Being recognized as a Technology Pioneer by the Geneva-based World Economic Forum has its rewards. Just ask John Melo, chief executive of Amyris Biotechnologies, which collected one of the coveted prizes two years ago. Back then, the company had developed technology for creating antimalarial drugs, earning it a grant from the Bill & Melinda Gates Foundation to advance its work in collaboration with a nonprofit and a university.
But the best was yet to come. As CEO of a Tech Pioneer, Melo was invited to Davos, where he met legendary Silicon Valley venture capitalist Vinod Khosla. The financier suggested that Amyris also try using its synthetic biology technology to produce biofuels. Now it has raised $90 million in funding, valuing the company at more than $470 million, and is building a state-of-the-art energy plant.
That kind of thing happens to many of the small companies recognized each year. "You've got to believe that the [Davos] forum and its Tech Pioneer program have a catalytic impact," says author and Davos regular Geoffrey Moore, who wrote the seminal book Crossing the Chasm, about the technology business. He was among the judges this year who picked 39 promising companies for recognition. (The writer of this article was also on the panel.)

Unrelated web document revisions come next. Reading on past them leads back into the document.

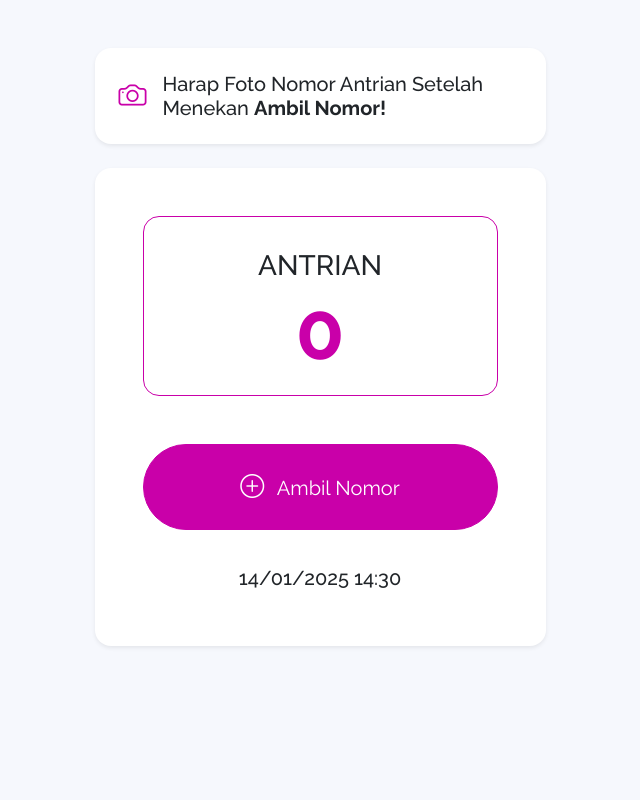
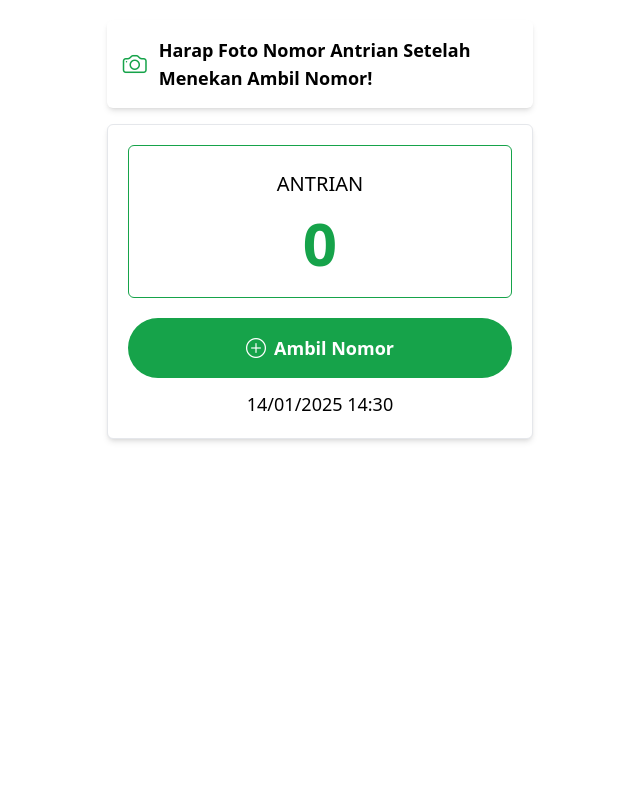
Before and after one commit to nanda910/Antrian_Puskesmas, a PHP site: page /nomor-antrian in a window 1280 px wide. Shown: the whole page, without its empty margins (320-960 px from the left). Run offline with PHP 8.4, Linux system fonts and the light colour scheme; data that the repository does not hold is empty; some libraries are stand-ins or nearby versions.

Commit message:
Update index.php

```diff
--- a/nomor-antrian/index.php
+++ b/nomor-antrian/index.php
@@ -1,5 +1,5 @@
 <!doctype html>
-<html lang="en" class="h-100">
+<html lang="en" class="h-full">
 
 <head>
   <!-- Required meta tags -->
@@ -14,50 +14,35 @@
   <!-- Favicon icon -->
   <link rel="shortcut icon" href="../assets/img/favicon.png" type="image/x-icon">
 
-  <!-- Bootstrap CSS -->
-  <link href="https://cdn.jsdelivr.net/npm/bootstrap@5.0.1/dist/css/bootstrap.min.css" rel="stylesheet" integrity="sha384-+0n0xVW2eSR5OomGNYDnhzAbDsOXxcvSN1TPprVMTNDbiYZCxYbOOl7+AMvyTG2x" crossorigin="anonymous">
-
-  <!-- Bootstrap Icons -->
-  <link rel="stylesheet" href="https://cdn.jsdelivr.net/npm/bootstrap-icons@1.5.0/font/bootstrap-icons.css">
-
-  <!-- Font -->
-  <link href="https://fonts.googleapis.com/css?family=Raleway:100,200,300,400,500,600,700,800,900&amp;display=swap" rel="stylesheet">
-
-  <!-- Custom Style -->
-  <link rel="stylesheet" href="../assets/css/style.css">
+  <!-- Tailwind CSS -->
+  <script src="https://cdn.tailwindcss.com"></script>
 </head>
 
-<body class="d-flex flex-column h-100">
-  <main class="flex-shrink-0">
-    <div class="container pt-5">
-      <div class="row justify-content-lg-center">
-        <div class="col-lg-5 mb-4">
-          <div class="px-4 py-3 mb-4 bg-white rounded-2 shadow-sm">
+<body class="flex flex-col min-h-screen">
+  <main class="flex-grow">
+    <div class="container mx-auto pt-5">
+      <div class="flex justify-center">
+        <div class="w-full lg:w-1/3 mb-4">
+          <div class="p-4 bg-white rounded-md shadow-md mb-4">
             <!-- judul halaman -->
-            <div class="d-flex align-items-center me-md-auto">
-              <i class="bi bi-camera text-success me-3 fs-3"></i>
-              <h1 class="h5 pt-2">Harap Foto Nomor Antrian Setelah Menekan <b>Ambil Nomor!</b></h1>
-
+            <div class="flex items-center">
+              <i class="bi bi-camera text-green-600 text-2xl mr-3"></i>
+              <h1 class="text-lg font-semibold">Harap Foto Nomor Antrian Setelah Menekan <b>Ambil Nomor!</b></h1>
             </div>
           </div>
 
-          <div class="card border-0 shadow-sm">
-            <div class="card-body text-center d-grid p-5">
-              <div class="border border-success rounded-2 py-2 mb-5">
-                <h3 class="pt-4">ANTRIAN</h3>
+          <div class="bg-white border border-gray-200 rounded-md shadow-md">
+            <div class="p-5 text-center grid">
+              <div class="border border-green-600 rounded-md py-2 mb-5">
+                <h3 class="text-xl pt-4">ANTRIAN</h3>
                 <!-- menampilkan informasi jumlah antrian -->
-                <h1 id="antrian" class="display-1 fw-bold text-success text-center lh-1 pb-2"></h1>
+                <h1 id="antrian" class="text-6xl font-bold text-green-600 leading-tight py-2"></h1>
               </div>
               <!-- button pengambilan nomor antrian -->
-              <a id="insert" href="javascript:void(0)" class="btn btn-success btn-block rounded-pill fs-5 px-5 py-4 mb-2">
-                <i class="bi bi-plus-circle fs-4 me-2"></i> Ambil Nomor
+              <a id="insert" href="javascript:void(0)" class="bg-green-600 text-white font-semibold rounded-full text-lg px-5 py-4 mb-2 inline-flex items-center justify-center">
+                <i class="bi bi-plus-circle text-xl mr-2"></i> Ambil Nomor
               </a>
-              <br> <p class="h5 pt-1"> <span id="tanggalwaktu"></span></p>
-<script>
-var dt = new Date();
-document.getElementById("tanggalwaktu").innerHTML = (("0"+dt.getDate()).slice(-2)) +"/"+ (("0"+(dt.getMonth()+1)).slice(-2)) +"/"+ (dt.getFullYear()) +"  "+ (("0"+dt.getHours()).slice(-2)) +":"+ (("0"+dt.getMinutes()).slice(-2));
-</script>
-
+              <p class="text-lg pt-1"> <span id="tanggalwaktu"></span></p>
             </div>
           </div>
         </div>
@@ -65,26 +50,27 @@ document.getElementById("tanggalwaktu").innerHTML = (("0"+dt.getDate()).slice(-2
     </div>
   </main>
 
-  <!-- Footer -->
-
-
   <!-- jQuery Core -->
   <script src="https://code.jquery.com/jquery-3.6.0.min.js" integrity="sha256-/xUj+3OJU5yExlq6GSYGSHk7tPXikynS7ogEvDej/m4=" crossorigin="anonymous"></script>
-  <!-- Popper and Bootstrap JS -->
-  <script src="https://cdn.jsdelivr.net/npm/@popperjs/core@2.9.2/dist/umd/popper.min.js" integrity="sha384-IQsoLXl5PILFhosVNubq5LC7Qb9DXgDA9i+tQ8Zj3iwWAwPtgFTxbJ8NT4GN1R8p" crossorigin="anonymous"></script>
-  <script src="https://cdn.jsdelivr.net/npm/bootstrap@5.0.1/dist/js/bootstrap.min.js" integrity="sha384-Atwg2Pkwv9vp0ygtn1JAojH0nYbwNJLPhwyoVbhoPwBhjQPR5VtM2+xf0Uwh9KtT" crossorigin="anonymous"></script>
+  <!-- Icon support -->
+  <link rel="stylesheet" href="https://cdn.jsdelivr.net/npm/bootstrap-icons/font/bootstrap-icons.css">
+
+  <script>
+    var dt = new Date();
+    document.getElementById("tanggalwaktu").innerHTML = ("0" + dt.getDate()).slice(-2) + "/" + ("0" + (dt.getMonth() + 1)).slice(-2) + "/" + dt.getFullYear() + "  " + ("0" + dt.getHours()).slice(-2) + ":" + ("0" + dt.getMinutes()).slice(-2);
+  </script>
 
   <script type="text/javascript">
-    $(document).ready(function() {
+    $(document).ready(function () {
       // tampilkan jumlah antrian
       $('#antrian').load('get_antrian.php');
 
       // proses insert data
-      $('#insert').on('click', function() {
+      $('#insert').on('click', function () {
         $.ajax({
           type: 'POST',                     // mengirim data dengan method POST
           url: 'insert.php',                // url file proses insert data
-          success: function(result) {       // ketika proses insert data selesai
+          success: function (result) {       // ketika proses insert data selesai
             // jika berhasil
             if (result === 'Sukses') {
               // tampilkan jumlah antrian
```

The nominated companies come from three sectors: biotech, energy, and information technology. Winners are chosen based on visionary leadership, proof of concept, and their potential for long-term impact on business and society. Since the award program began in 2000 a few trends have emerged, among them more companies focused on clean energy and health care, and more from outside the U.S.
"The tech industry is no longer about computers or selling to enterprises—or about North America," says Moore. This year's winners demonstrate that clearly. They include a Swedish company called Polar Rose that's pushing the boundaries of image recognition on the Web and India's Neurosynaptic Communications, which markets a low-cost portable medical diagnostics kit for rural doctors.
Indeed, says Rodolfo Lara, head of the Technology Pioneer program, the Class of 2008 highlights a number of new directions: "the renewed interest in identity management on the Web, the personalization of genetic information, and remote diagnosis of medical conditions."
Keeping Good Company
Whether or not they have life-changing encounters with well-heeled financiers, this year's winners join an august group of earlier recipients. Previous Tech Pioneers in the info-tech category have included Google (GOOG), PayPal (EBAY), Business Objects (BOBJ), Mozilla, Napster, Symbian, Monster.com (MNST), and Infosys Technologies (INFY).
Some leaders of Tech Pioneer companies also have gone on to greater things. Ray Ozzie, the inventor of Lotus Notes, ran Groove Networks when it was named a Tech Pioneer; now he's the chief software architect at Microsoft (MSFT). Andy Rubin's company Danger won in 2003; now he's leading the Android mobile-phone software project at Google.
One of the most illustrious leaders of a Tech Pioneer company is Bill Gross, an innovation dervish who has launched or seeded numerous startups, including Knowledge Adventure, Idealab, and Overture (YHOO). Gross' latest venture, called Energy Innovations, was recognized in 2006. It's focused on green energy—specifically, trying to bring down the cost of solar electricity.
Although Gross was hardly an unknown, the Pioneer recognition helped. Ten months later, Energy Innovations won a big contract to build a 1.6-megawatt solar system for Google's Mountain View (Calif.) headquarters. It will be among the largest such corporate installations in the world.
Not every Pioneer can expect such success, of course, but the innovation they represent is the seed corn of tomorrow's tech industry. "The head of the U.S. patent office said in 1902 that everything that has already been invented has already been patented," notes Israeli tech guru Yossi Vardi, who has served several years as a judge. "But what we see every year is more companies, with more talented people, and with more ideas. Miraculous things are being unfolded all of the time."
Check out the BusinessWeek.com slide show of all 39 Tech Pioneers.